Who says you learn nothing from TV? Almost everybody thinks this way, although I understand that most TV shows and movies are indeed a work of fiction, you can still learn from it.
Watching the Japanese drama the Yamato Nadeshiko Shichi Henge, adapted from the manga The Wallflower, I came across an interesting truth, one that only one person has said to me and it was in the form of an apology. This person, with one sentence made years of ignorance, hatred, and mixed feelings for one another go away. It was the only time someone has ever apologized to me without using the word forgiveness, and not many people have apologized to me to begin with. This person was my sister. But, let’s go back to the drama first, and explain a little bit about it.

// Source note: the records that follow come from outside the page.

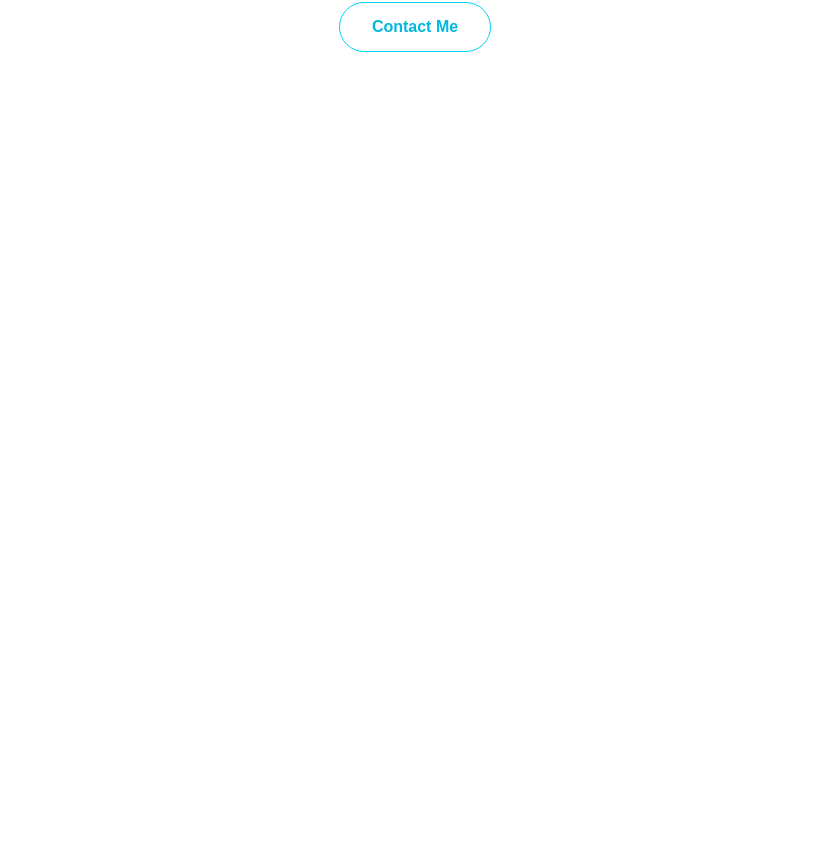
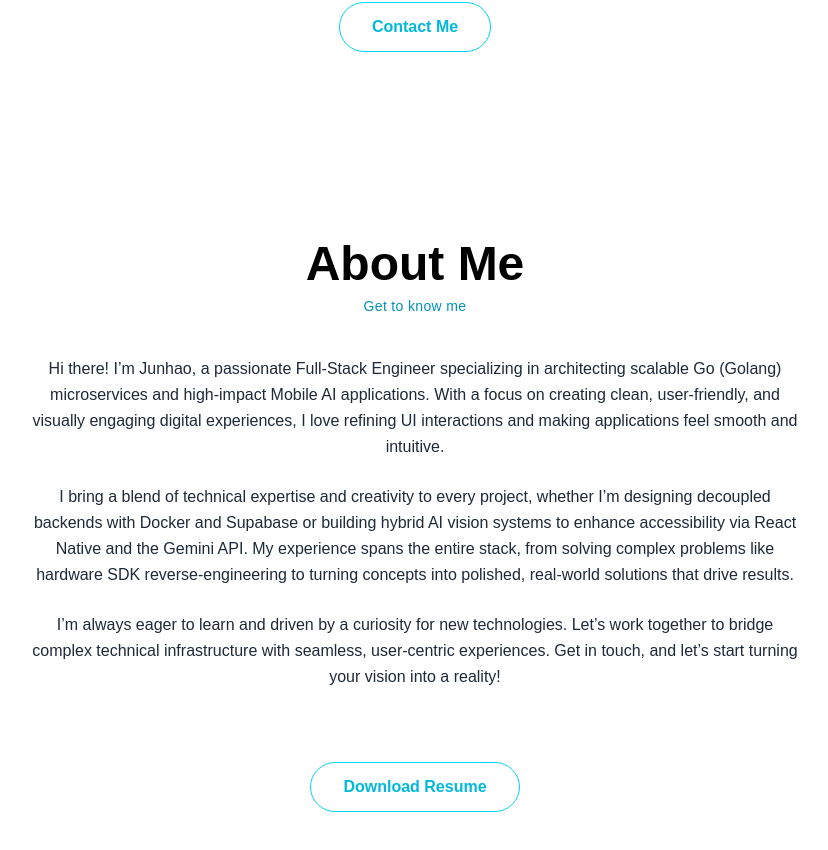
Before and after one commit to HaoHaoDoesDev/haohao-portfolio-v2, a Next.js app in the folder haohaodoesdev/: page / in a window 1280 px wide. Shown: the part 672-1522 px from the top of the page, without its empty margins (225-1053 px from the left). Before the commit the page ends 800 px from the top, so only its background shows below. Built offline with nearby package versions, Linux system fonts and the light colour scheme.

Commit message:
feat: added about me segment

```diff
--- /dev/null
+++ b/haohaodoesdev/app/_components/about-me.tsx
@@ -0,0 +1,51 @@
+"use client";
+import { motion } from "framer-motion";
+
+export default function AboutMeSegment() {
+  return (
+    <main className="relative py-28 px-6 text-black">
+        <motion.div
+            initial={{ opacity: 0, y: 40 }}
+            whileInView={{ opacity: 1, y: 0 }}
+            transition={{ duration: 0.6 }}
+            viewport={{ once: true }}
+        >
+        <div className="max-w-3xl mx-auto text-center">
+            <h2 className="text-4xl md:text-5xl font-bold">
+            About Me
+            </h2>
+
+            <p className="text-cyan-600 mt-2 text-sm tracking-wide">
+            Get to know me
+            </p>
+            <p className="mt-10 text-gray-800 leading-relaxed">
+            Hi there! I’m Junhao, a passionate Full-Stack Engineer specializing in architecting scalable Go (Golang) microservices and
+             high-impact Mobile AI applications. With a focus on creating clean, user-friendly, and visually engaging digital experiences,
+             I love refining UI interactions and making applications feel smooth and intuitive.
+            </p>
+            <p className="mt-6 text-gray-800 leading-relaxed">
+            I bring a blend of technical expertise and creativity to every project, whether I’m designing decoupled backends with Docker and Supabase or
+            building hybrid AI vision systems to enhance accessibility via React Native and the Gemini API.
+             My experience spans the entire stack, from solving complex problems like hardware SDK reverse-engineering to turning concepts into polished,
+              real-world solutions that drive results.
+            </p>
+            <p className="mt-6 text-gray-800 leading-relaxed">
+            I’m always eager to learn and driven by a curiosity for new technologies. Let’s work together to bridge complex technical infrastructure with seamless,
+             user-centric experiences. Get in touch, and let’s start turning your vision into a reality!
+            </p>
+            <div className="mt-10">
+            <motion.button
+                initial={{ opacity: 0, y: 30 }}
+                animate={{ opacity: 1, y: 0 }}
+                transition={{ delay: 0.5 }}
+                className="mt-8 px-8 py-3 rounded-full border font-semibold border-cyan-400 text-cyan-500 hover:bg-cyan-600 hover:text-white hover:font-semibold transition"
+                >
+                Download Resume
+            </motion.button>
+            </div>
+
+        </div>
+        </motion.div>
+    </main>
+  );
+}
--- a/haohaodoesdev/app/_components/navbar.tsx
+++ b/haohaodoesdev/app/_components/navbar.tsx
@@ -5,7 +5,6 @@ import {
   NavItems,
   MobileNav,
   NavbarLogo,
-  NavbarButton,
   MobileNavHeader,
   MobileNavToggle,
   MobileNavMenu,
--- a/haohaodoesdev/app/page.tsx
+++ b/haohaodoesdev/app/page.tsx
@@ -1,14 +1,15 @@
 "use client";
 import { NavbarDemo } from "./_components/navbar";
 import WelcomeMessage from "./_components/welcome-message";
-
+import AboutMeSegment from "./_components/about-me";
 export default function Home() {
   return (
-    <main className="relative min-h-screen bg-[#ffffff] text-black overflow-hidden">
-      <div className="pt-4">
+    <main className="relative bg-[#ffffff] text-black overflow-hidden">
+      <div className="pt-4 min-h-screen">
         <NavbarDemo/>
+        <WelcomeMessage/>
       </div>
-      <WelcomeMessage/>
+      <AboutMeSegment/>
     </main>
   );
 }
```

The drama Yamato Nadeshiko Shichi Henge, is about four extremely good-looking boys that are given the job to turn a gothic, shy, frightful girl, into a lady. There is Takano Kyohei, the mainly one; Oda Takenaga, the smart one; Toyama Yukinojo, the one everyone wants to smuggle with; and Morii Ranmaru, the lady’s man. Nakahara Sunako –the girl in question- can’t be around beautiful people, especially Kyohei whom she calls “bright” and hits in the head every time she is near him. This “bright” situation goes on the whole drama, and eventually Kyohei is able to block her attack with his hand. With each episode, the transformation of Sunako gets closer. However, this transformation is far from being a physical one. Our four heros help Sunako gain confidence in her self and accept who she is. My favorite part of the drama is in the last episode when Kyohei wants to kiss Sunako and to this he has to lure her closer to his face with a skull so that she doesn’t do the “bright” attack and ruin the whole thing. Good strategy Kyohei! I thought it was the cutest kiss ever.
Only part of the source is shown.